For example, an office building with smart lighting may look at the data and notice that conference room lighting is contributing to an unexpectedly high portion of the electricity bill. The company could then take steps such as installing sensors to activate conference room lighting only when someone is in the room or create an intelligent schedule that automatically turns lights off when meetings are not scheduled. Without this type of data and reporting, companies lack the visibility required to realize efficiencies like this.
In addition to smart lighting, IoT could have a profound impact on energy management as buildings become more incorporated with sensors and machines. As these devices can connect with each other while feeding data into analytics software, businesses gain a more complete picture of their energy usage. This insight might reveal that certain areas within a building are underutilized, so heating or cooling should only take place immediately before and during periods of occupancy.
Moreover, IoT devices could even start to communicate with external devices, such as a smart electric grid.
A smart grid might be able to understand the weather forecast and therefore anticipate electricity demand. In order to minimize strain on the system, a utility company could communicate with a building via IoT devices to accept a lower energy rate in exchange for less usage, explains the Building Efficiency Initiative.
These types of examples represent a more advanced IoT use case, where hardware autonomously self-adjusts based on 3rd party software integration. But before companies can adopt full-scale integrated solutions like this, starting with energy analytics on their own building and gathering data and insights on their own operation is the critical first step that must be taken.

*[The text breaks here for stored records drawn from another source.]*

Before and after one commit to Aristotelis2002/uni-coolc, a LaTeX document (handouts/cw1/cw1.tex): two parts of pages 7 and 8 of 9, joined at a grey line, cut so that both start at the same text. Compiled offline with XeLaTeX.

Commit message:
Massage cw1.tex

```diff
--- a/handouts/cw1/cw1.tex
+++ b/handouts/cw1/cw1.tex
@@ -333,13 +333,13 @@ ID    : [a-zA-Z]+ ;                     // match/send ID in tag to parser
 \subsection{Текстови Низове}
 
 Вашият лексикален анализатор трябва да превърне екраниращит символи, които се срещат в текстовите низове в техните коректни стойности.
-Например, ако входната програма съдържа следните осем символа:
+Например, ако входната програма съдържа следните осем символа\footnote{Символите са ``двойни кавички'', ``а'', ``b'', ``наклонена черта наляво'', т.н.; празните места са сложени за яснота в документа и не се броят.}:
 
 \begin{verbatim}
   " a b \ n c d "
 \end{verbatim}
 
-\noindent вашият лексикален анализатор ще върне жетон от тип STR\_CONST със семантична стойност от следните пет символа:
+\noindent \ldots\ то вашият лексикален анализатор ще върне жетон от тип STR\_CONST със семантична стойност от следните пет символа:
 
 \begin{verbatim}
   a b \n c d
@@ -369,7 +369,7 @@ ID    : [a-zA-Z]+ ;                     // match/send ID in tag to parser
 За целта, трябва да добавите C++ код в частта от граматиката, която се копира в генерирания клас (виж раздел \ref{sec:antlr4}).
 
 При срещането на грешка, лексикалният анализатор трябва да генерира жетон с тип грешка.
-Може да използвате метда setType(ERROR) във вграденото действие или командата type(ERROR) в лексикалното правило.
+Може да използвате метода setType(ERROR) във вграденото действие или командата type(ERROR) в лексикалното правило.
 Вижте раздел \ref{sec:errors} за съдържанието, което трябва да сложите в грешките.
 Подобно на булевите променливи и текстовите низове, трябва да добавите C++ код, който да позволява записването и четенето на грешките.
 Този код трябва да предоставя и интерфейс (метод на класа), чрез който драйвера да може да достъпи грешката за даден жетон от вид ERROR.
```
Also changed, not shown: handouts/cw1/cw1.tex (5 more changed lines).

Request a complimentary energy efficiency assessment to find out how Artis Energy’s RTIS® energy analytics platform can provide you with the visibility and insight to transform energy from a fixed cost into a distinct competitive advantage.